The Barrington High School unified basketball team is about a lot more than winning and losing.
Just look at last Wednesday.
The team captured its second victory of the season, a come-from-behind 36-31 win over Mt. Hope. Few seated inside the school gymnasium, however, paid much attention to the scoreboard.
Instead, they spent the afternoon enthusiastically cheering for student-athletes such as Sidney Skurkovich, who nailed a corner jump shot from just inside the three point line, and Elijah Porter, who netted a nifty lay-up, and Peter Lyons, who led his team with 14 points. They cheered for all the other athletes who sprinted up and down the hardwood floor.
“It really isn’t about winning the games” said head coach Brian DeLaire.
They keep score at unified basketball games but it’s not about who’s ahead at the final buzzer. It’s about inclusion and learning from one another on and off the court. It’s about creating friendships through sports. It’s about school spirit and acceptance.
“It’s about including all the players, letting each player have that moment in the sun,” Mr. DeLaire added.
The unified basketball team is a mix of athletes — some students with disabilities and others without. Boys and girls from all high school grades play for the team. Some joined the team this year while others are veteran unified members.
Josh Linakis scored four points last Wednesday, and if you ask him, he’ll tell you he’s become a team leader. He’s enjoying his second year at guard, and though he spent his first two seasons at forward, Josh doesn’t have a preference where he plays. He said playing for the team is about having fun and being active with other people.
He also has a few regular tips for his teammates.
“They need to take their time while shooting,” he said.
“And taking free throws, too.”
Mr. DeLaire has coached the team since its inception. He’s assisted by Amy Benevides, an adaptive physical education teacher at the high school who works with athletes throughout the week on drills, strength and conditioning.
“She’s a God-send to these kids,” Mr. DeLaire said of Ms. Benevides.
Mary Kate Rizutto also coaches the team. A veteran of both the high school girls’ and unified basketball programs, she spent the minutes before Wednesday’s game lining up players lay-up and shooting drills.
Emily Schwartz is a junior in her third year as a team partner. She said the unified basketball team is a varsity sport like any other at the school and that’s exactly how it’s treated.
She also said the program is aimed at bolstering the sense of school involvement for everyone on the team and she has learned a lot over the last three years.
“Everything isn’t about being competitive,” she said.
“It’s about having fun.”
Barrington High School was one of eight initial schools to field a unified team when the program kicked off in Rhode Island in 2010. Since then, the program has grown every single year.
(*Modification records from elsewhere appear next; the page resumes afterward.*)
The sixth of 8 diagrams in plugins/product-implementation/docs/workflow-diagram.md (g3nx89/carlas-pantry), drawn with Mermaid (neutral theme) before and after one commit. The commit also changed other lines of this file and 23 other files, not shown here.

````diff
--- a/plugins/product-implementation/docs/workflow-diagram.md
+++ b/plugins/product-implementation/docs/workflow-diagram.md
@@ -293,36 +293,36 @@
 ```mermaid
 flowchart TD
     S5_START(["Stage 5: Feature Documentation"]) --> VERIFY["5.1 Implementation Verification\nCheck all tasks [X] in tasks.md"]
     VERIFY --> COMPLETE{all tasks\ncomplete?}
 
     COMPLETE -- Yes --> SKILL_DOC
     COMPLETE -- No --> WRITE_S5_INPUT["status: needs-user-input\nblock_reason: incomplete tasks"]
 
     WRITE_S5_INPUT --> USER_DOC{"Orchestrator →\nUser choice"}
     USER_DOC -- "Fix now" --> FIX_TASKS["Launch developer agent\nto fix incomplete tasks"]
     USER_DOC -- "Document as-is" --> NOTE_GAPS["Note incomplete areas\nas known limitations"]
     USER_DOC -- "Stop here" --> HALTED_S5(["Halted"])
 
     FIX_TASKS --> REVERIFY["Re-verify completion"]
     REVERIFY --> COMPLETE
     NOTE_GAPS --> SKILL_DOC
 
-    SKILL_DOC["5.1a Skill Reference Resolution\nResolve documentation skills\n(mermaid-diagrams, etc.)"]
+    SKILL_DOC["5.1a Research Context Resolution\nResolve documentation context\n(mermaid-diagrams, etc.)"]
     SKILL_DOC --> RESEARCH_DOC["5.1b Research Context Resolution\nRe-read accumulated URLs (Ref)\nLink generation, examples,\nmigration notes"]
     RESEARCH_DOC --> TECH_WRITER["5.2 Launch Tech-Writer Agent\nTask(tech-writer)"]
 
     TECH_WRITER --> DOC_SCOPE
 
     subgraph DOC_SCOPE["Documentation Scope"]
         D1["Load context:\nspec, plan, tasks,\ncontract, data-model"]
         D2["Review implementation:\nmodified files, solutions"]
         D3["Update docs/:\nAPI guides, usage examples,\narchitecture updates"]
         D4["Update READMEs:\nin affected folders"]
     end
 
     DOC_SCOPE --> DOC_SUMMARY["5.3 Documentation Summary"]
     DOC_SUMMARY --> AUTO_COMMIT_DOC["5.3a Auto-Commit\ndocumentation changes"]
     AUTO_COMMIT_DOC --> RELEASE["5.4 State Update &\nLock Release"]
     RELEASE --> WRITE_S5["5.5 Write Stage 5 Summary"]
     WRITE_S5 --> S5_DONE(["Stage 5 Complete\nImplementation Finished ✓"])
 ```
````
The unified volleyball program will enter its fourth season this fall while the unified basketball program expanded to the middle school level last year, where Barrington once again hosted a pilot team.
Jerry Dandeneau is Project Unify Coordinator with Special Olympics Rhode Island. He said 30 high schools in Rhode Island currently have unified basketball teams, five more than last year.
Emily has recognized the expansion of the program.
“It’s growing dramatically every year,” she said.
Mr. Dandeneau said adding schools isn’t simply about adding teams but making sure each site is promoting inclusion and incorporating the program as part of school culture.
He also said partners benefit from the teams as much as athletes.
“It’s a life lesson,” Mr. Dandeneau said. “They’re picking up life skills, learning to be respectful of other people.”
In the future, Mr. Dandeneau said the goal is to continue expansion of the program possibly offering a winter sport or junior varsity teams.
The high school unified team plays again on Wednesday, April 3 at Middletown.